What you are asked to do — Make an exact copy of the lines from the top of the entries below through the line with "y: numpy.array". Leave all pictures out.

Data for analysis —
☆ ☆ ☆ ☆ ☆ ☆ ☆

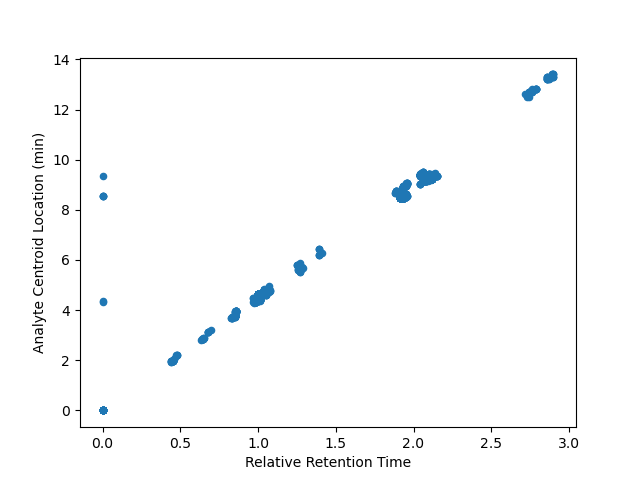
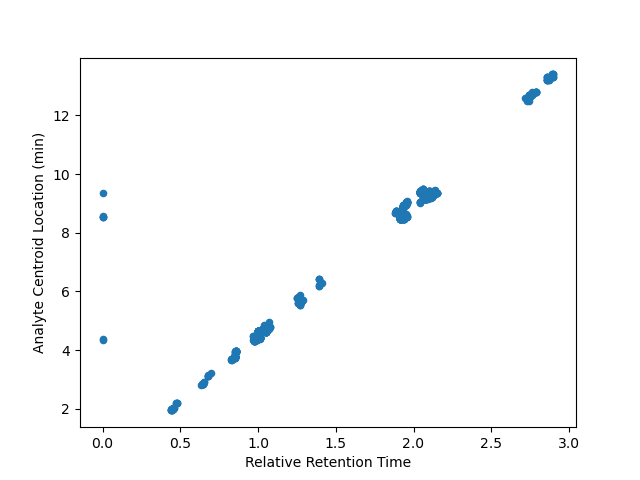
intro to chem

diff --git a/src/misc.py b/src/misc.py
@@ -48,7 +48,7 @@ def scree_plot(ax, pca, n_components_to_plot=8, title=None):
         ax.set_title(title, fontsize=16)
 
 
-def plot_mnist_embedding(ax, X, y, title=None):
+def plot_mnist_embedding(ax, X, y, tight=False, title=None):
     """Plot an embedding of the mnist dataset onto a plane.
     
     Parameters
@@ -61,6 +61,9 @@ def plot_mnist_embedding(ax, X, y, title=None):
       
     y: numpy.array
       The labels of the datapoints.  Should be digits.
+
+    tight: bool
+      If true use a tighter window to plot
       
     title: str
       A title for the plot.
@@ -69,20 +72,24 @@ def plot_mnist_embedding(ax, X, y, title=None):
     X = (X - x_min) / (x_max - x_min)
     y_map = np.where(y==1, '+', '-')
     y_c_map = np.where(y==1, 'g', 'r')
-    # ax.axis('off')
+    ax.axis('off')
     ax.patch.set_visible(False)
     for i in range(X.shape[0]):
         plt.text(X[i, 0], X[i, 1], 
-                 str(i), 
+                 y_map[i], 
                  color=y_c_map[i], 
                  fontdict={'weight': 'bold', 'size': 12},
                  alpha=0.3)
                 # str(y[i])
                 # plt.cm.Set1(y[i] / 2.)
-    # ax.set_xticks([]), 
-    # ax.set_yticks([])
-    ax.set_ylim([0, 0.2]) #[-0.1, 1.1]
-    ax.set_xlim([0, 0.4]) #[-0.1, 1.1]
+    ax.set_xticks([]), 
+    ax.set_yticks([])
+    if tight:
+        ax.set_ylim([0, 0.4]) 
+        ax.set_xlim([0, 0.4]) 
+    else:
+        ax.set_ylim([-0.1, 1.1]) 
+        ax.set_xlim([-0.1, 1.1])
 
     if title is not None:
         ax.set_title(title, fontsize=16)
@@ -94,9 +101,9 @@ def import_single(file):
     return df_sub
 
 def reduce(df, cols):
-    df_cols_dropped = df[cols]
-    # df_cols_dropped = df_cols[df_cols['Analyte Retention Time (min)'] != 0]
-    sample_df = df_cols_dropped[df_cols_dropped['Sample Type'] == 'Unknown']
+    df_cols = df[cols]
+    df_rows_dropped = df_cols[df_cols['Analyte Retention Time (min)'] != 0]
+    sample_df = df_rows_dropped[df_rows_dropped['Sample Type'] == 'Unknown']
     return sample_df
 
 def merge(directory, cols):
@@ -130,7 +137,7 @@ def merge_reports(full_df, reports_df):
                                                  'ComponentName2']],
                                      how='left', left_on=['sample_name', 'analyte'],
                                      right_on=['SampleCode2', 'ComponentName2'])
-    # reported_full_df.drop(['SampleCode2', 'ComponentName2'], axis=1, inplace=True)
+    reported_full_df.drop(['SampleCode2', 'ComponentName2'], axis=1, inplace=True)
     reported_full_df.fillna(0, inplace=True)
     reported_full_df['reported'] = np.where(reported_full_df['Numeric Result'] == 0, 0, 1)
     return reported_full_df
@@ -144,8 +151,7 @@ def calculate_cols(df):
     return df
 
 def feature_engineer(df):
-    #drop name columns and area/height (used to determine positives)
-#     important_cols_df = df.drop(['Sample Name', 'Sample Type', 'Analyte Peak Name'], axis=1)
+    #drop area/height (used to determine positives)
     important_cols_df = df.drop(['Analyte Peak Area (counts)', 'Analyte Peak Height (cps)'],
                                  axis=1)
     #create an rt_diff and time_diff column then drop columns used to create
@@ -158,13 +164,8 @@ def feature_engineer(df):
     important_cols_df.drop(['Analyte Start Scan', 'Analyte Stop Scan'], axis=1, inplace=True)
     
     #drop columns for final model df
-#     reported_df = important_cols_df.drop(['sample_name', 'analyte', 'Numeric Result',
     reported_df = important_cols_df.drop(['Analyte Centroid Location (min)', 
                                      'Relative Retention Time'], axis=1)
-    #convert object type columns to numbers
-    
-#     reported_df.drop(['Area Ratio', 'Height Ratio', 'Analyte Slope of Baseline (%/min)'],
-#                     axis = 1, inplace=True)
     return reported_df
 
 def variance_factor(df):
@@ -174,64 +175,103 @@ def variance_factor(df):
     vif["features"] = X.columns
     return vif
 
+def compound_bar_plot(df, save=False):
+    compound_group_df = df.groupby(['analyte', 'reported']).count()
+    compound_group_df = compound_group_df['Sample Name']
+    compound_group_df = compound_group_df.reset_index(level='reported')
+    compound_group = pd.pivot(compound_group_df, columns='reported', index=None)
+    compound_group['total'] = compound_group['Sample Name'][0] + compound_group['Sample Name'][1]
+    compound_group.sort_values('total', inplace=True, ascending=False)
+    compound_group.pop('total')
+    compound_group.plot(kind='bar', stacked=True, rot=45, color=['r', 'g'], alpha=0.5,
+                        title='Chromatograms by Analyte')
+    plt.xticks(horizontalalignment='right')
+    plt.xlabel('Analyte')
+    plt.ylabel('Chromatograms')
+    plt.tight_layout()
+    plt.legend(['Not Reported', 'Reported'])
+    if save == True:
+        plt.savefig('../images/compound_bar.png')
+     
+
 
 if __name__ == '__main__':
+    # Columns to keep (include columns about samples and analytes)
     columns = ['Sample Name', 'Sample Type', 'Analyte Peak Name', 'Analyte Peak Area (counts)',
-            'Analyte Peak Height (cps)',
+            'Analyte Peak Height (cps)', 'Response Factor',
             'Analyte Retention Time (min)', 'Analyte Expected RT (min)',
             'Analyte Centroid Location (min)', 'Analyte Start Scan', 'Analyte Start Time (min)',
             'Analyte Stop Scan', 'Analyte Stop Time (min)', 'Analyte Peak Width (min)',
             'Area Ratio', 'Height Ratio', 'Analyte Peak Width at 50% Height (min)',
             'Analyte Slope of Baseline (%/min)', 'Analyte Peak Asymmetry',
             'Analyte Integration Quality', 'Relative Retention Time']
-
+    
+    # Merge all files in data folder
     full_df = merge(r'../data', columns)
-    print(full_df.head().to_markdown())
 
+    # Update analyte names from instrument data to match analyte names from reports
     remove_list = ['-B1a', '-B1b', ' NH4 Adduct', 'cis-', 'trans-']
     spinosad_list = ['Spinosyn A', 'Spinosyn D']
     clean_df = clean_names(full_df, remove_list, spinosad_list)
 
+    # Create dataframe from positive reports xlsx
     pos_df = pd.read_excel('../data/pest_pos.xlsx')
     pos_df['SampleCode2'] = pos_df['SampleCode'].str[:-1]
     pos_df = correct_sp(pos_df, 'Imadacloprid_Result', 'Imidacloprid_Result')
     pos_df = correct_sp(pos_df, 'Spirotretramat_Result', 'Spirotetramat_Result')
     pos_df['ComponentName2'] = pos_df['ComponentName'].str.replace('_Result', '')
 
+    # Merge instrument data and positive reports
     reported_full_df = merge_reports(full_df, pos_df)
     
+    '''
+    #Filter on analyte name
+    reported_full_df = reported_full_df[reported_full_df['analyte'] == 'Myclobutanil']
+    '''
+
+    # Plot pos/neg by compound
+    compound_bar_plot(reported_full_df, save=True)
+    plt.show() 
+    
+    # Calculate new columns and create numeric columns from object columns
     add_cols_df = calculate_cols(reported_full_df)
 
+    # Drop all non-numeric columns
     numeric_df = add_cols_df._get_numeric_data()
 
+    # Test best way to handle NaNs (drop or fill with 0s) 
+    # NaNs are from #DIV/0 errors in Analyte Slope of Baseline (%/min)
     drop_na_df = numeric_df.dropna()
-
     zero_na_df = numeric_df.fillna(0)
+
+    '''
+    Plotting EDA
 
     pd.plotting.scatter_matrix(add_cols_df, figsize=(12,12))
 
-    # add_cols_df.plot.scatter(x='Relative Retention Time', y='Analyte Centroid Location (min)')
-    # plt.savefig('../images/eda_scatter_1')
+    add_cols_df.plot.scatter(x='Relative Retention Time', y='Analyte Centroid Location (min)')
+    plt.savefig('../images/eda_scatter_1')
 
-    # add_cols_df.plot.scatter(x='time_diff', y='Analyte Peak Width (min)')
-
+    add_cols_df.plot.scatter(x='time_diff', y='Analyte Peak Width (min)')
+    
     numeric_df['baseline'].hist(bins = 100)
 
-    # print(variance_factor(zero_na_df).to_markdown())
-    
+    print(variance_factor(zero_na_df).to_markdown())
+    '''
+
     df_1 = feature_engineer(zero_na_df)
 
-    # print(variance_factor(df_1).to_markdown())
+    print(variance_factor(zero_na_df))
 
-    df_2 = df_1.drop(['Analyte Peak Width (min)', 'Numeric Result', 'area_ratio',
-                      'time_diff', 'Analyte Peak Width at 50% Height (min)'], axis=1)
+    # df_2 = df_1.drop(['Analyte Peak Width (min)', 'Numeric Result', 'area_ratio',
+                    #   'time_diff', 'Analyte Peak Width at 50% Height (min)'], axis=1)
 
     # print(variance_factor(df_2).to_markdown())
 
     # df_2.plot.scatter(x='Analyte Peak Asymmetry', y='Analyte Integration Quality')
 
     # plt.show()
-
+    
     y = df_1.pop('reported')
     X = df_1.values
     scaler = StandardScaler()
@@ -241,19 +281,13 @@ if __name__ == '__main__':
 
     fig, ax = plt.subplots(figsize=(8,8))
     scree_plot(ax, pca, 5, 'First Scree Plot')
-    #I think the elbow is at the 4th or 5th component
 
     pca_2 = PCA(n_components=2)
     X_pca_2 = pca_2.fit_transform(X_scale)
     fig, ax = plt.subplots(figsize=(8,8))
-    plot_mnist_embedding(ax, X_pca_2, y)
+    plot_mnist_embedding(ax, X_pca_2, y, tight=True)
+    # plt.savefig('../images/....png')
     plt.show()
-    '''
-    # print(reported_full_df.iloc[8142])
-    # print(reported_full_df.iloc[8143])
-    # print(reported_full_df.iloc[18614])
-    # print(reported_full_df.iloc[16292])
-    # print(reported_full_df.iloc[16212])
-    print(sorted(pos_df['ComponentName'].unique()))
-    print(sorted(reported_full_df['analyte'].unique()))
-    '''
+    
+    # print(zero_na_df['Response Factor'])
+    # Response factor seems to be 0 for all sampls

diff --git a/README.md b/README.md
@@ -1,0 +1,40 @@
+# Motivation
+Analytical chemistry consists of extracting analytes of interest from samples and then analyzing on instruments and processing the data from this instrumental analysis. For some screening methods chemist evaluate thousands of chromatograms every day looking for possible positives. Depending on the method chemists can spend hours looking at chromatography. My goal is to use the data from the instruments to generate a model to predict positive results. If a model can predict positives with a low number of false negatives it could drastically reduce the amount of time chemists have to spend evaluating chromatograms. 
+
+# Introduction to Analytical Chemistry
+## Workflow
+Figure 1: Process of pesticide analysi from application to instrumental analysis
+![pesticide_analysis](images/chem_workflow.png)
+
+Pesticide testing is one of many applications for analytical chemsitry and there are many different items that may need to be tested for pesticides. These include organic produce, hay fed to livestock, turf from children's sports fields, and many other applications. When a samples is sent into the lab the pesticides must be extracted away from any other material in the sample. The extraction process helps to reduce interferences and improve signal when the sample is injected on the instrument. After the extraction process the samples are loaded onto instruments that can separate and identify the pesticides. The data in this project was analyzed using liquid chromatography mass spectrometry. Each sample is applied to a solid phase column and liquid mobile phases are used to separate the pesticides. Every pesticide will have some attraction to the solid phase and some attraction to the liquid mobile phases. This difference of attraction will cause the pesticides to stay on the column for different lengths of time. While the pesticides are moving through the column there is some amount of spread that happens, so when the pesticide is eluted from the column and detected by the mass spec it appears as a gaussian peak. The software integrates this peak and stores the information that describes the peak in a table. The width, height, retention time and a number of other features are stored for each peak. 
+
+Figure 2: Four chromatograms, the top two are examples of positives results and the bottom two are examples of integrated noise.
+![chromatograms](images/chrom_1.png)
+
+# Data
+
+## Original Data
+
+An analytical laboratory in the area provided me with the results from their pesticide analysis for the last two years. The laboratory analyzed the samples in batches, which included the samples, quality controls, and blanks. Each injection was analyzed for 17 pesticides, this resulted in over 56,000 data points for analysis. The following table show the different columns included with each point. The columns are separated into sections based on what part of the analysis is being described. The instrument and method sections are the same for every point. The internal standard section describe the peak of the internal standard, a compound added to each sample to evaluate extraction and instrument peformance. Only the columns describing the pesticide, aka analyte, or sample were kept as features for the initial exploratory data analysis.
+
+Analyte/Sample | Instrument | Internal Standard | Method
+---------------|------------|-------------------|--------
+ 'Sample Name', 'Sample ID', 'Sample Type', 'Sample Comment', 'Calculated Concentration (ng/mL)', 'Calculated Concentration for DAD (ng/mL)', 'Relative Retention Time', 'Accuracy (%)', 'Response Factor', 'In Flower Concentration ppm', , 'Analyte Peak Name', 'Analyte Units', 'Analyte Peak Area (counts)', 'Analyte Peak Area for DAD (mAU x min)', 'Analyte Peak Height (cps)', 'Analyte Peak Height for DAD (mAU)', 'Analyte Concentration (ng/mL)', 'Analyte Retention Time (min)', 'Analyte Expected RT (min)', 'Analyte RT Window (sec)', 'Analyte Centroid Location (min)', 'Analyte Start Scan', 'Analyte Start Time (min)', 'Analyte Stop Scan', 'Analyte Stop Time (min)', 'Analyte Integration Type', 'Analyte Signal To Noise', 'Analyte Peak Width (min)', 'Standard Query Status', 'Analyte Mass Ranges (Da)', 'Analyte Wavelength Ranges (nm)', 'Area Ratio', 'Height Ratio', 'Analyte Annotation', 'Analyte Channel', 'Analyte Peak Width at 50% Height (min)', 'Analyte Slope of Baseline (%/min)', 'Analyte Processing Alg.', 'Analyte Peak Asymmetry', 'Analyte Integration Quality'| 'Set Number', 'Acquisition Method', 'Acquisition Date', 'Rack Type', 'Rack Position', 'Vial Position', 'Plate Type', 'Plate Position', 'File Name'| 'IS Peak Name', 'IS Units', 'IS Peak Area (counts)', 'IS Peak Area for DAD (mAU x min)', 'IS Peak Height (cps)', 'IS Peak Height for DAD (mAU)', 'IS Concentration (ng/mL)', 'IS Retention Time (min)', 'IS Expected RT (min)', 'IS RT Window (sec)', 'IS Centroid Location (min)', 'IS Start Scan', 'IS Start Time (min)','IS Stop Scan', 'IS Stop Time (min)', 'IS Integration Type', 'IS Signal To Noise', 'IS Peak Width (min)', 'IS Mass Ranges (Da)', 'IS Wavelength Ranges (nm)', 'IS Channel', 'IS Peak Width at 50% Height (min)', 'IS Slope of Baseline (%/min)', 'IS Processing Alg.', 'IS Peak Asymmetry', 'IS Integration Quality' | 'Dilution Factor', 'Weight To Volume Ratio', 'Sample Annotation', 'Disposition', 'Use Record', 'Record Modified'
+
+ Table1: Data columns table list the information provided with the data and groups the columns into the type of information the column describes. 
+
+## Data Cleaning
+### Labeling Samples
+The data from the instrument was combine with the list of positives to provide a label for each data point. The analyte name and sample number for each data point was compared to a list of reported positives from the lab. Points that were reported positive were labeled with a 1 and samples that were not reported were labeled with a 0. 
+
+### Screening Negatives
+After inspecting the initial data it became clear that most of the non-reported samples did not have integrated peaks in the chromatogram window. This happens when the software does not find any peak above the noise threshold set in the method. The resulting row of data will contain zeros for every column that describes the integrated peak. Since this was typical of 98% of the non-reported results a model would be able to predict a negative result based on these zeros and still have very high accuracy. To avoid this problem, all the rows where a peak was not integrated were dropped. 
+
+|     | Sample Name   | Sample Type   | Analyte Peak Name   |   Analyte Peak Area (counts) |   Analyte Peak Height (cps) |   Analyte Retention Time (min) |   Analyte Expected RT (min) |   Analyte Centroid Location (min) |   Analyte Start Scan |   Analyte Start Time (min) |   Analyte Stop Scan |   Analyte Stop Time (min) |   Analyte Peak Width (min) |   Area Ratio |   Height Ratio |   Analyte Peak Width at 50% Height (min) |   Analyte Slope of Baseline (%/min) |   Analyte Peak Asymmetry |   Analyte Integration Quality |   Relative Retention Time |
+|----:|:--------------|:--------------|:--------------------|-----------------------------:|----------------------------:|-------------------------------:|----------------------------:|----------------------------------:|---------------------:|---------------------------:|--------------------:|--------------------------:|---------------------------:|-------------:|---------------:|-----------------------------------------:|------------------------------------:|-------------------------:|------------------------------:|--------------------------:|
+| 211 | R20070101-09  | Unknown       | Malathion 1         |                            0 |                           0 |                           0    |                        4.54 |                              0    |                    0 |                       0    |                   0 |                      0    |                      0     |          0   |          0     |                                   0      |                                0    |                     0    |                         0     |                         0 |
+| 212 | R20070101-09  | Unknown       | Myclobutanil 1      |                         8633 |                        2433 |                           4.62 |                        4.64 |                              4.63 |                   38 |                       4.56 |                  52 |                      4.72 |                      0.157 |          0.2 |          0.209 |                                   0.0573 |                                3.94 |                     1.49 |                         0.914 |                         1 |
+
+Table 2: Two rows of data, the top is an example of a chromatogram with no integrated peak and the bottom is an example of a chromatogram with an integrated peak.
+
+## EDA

☆ ☆ ☆ ☆ ☆ ☆ ☆

Answer box —
intro to chem

diff --git a/src/misc.py b/src/misc.py
@@ -48,7 +48,7 @@ def scree_plot(ax, pca, n_components_to_plot=8, title=None):
         ax.set_title(title, fontsize=16)
 
 
-def plot_mnist_embedding(ax, X, y, title=None):
+def plot_mnist_embedding(ax, X, y, tight=False, title=None):
     """Plot an embedding of the mnist dataset onto a plane.
     
     Parameters
@@ -61,6 +61,9 @@ def plot_mnist_embedding(ax, X, y, title=None):
       
     y: numpy.array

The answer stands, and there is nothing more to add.